Specialisation and partial specialisation

The ARM said that if you provided a specialisation - a definition of a template for a specific set of arguments - it would be used in place of the generated definition. ISO C++ requires that specialisations are declared before use so that the compiler knows, when it sees the use of the template, whether or not it needs to generate a definition or use a specialisation:

	template<typename T>
	class List
		// ...
	template<> class List<int>;
		// declare specialisation for T==int
	List<double>	ld;
		// compiler knows this is generated version
	List<int>	li;
		// compiler knows this is specialised version

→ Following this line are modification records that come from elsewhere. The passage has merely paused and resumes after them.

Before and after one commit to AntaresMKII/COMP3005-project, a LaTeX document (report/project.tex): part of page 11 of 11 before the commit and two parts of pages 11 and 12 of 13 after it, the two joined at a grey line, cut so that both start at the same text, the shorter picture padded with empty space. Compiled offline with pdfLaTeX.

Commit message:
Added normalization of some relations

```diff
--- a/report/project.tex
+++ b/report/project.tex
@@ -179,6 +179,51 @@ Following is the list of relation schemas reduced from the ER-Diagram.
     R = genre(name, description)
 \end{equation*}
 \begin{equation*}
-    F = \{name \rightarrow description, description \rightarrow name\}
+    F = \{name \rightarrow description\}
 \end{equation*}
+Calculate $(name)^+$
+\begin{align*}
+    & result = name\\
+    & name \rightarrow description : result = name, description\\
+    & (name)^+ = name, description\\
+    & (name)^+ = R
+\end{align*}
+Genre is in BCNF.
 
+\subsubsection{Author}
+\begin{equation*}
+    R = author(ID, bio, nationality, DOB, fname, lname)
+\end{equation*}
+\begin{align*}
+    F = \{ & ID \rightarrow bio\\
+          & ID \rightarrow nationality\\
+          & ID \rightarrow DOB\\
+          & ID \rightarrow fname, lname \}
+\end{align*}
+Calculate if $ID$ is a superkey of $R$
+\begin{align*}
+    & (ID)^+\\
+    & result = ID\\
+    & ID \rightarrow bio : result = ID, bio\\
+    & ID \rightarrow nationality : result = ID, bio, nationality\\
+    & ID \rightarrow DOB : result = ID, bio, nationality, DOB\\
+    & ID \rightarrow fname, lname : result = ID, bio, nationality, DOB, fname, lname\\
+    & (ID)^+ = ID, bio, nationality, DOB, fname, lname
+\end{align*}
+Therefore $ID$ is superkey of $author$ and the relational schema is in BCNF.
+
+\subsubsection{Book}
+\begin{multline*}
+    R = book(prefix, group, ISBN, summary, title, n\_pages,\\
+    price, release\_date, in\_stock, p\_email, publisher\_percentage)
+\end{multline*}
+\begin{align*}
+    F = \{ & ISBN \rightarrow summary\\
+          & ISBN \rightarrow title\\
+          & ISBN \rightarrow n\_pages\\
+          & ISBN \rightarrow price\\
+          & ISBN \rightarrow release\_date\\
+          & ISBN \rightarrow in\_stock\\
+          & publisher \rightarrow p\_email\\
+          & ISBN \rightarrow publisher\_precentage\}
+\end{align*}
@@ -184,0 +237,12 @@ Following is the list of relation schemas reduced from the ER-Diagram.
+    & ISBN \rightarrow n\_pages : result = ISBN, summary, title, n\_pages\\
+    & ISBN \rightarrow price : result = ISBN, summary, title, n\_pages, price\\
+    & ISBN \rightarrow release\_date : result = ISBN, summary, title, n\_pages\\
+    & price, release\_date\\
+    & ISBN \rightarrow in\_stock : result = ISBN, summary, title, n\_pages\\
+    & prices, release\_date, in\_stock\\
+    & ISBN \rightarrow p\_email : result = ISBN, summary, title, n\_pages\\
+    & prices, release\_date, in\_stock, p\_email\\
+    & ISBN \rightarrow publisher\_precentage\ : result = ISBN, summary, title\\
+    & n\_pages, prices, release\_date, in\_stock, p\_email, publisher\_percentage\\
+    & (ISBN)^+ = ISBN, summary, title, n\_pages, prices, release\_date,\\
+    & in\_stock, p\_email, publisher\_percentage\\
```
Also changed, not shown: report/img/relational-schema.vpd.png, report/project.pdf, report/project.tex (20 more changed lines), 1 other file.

Requiring template<> to introduce the declaration of a specialisation was a change introduced in Monterey in July '95. This makes all types of specialisation look similar - they all begin with template.

Template classes can now also be partially specified. A partial specialisation provides a more restrictive match to a given template:

	template<typename T, typename U>
	class Associate		// #1: primary template
		// ...
	template<typename T>
	class Associate<T*, T*>;
		// #2: matches use with pair of
		// identical pointers
	template<typename T, typename U, typename V>
	class Associate<T U::*, V>;
		// #3: matches use with first arg
		// pointer to member

	Associate<char*, char*>	  app;
		// uses partial specialisation #2
	typedef double complex::* coord;
	Associate<coord, double>  apmd;
		// uses partial specialisation #3
	Associate<char*, int*>	  ap1p2;
		// uses primary template #1 
		// (different pointers>

See also The Casting Vote: Austin - March '95. Note that you cannot partially specialise template functions, however similar result can sometimes be achieved with template function overloading.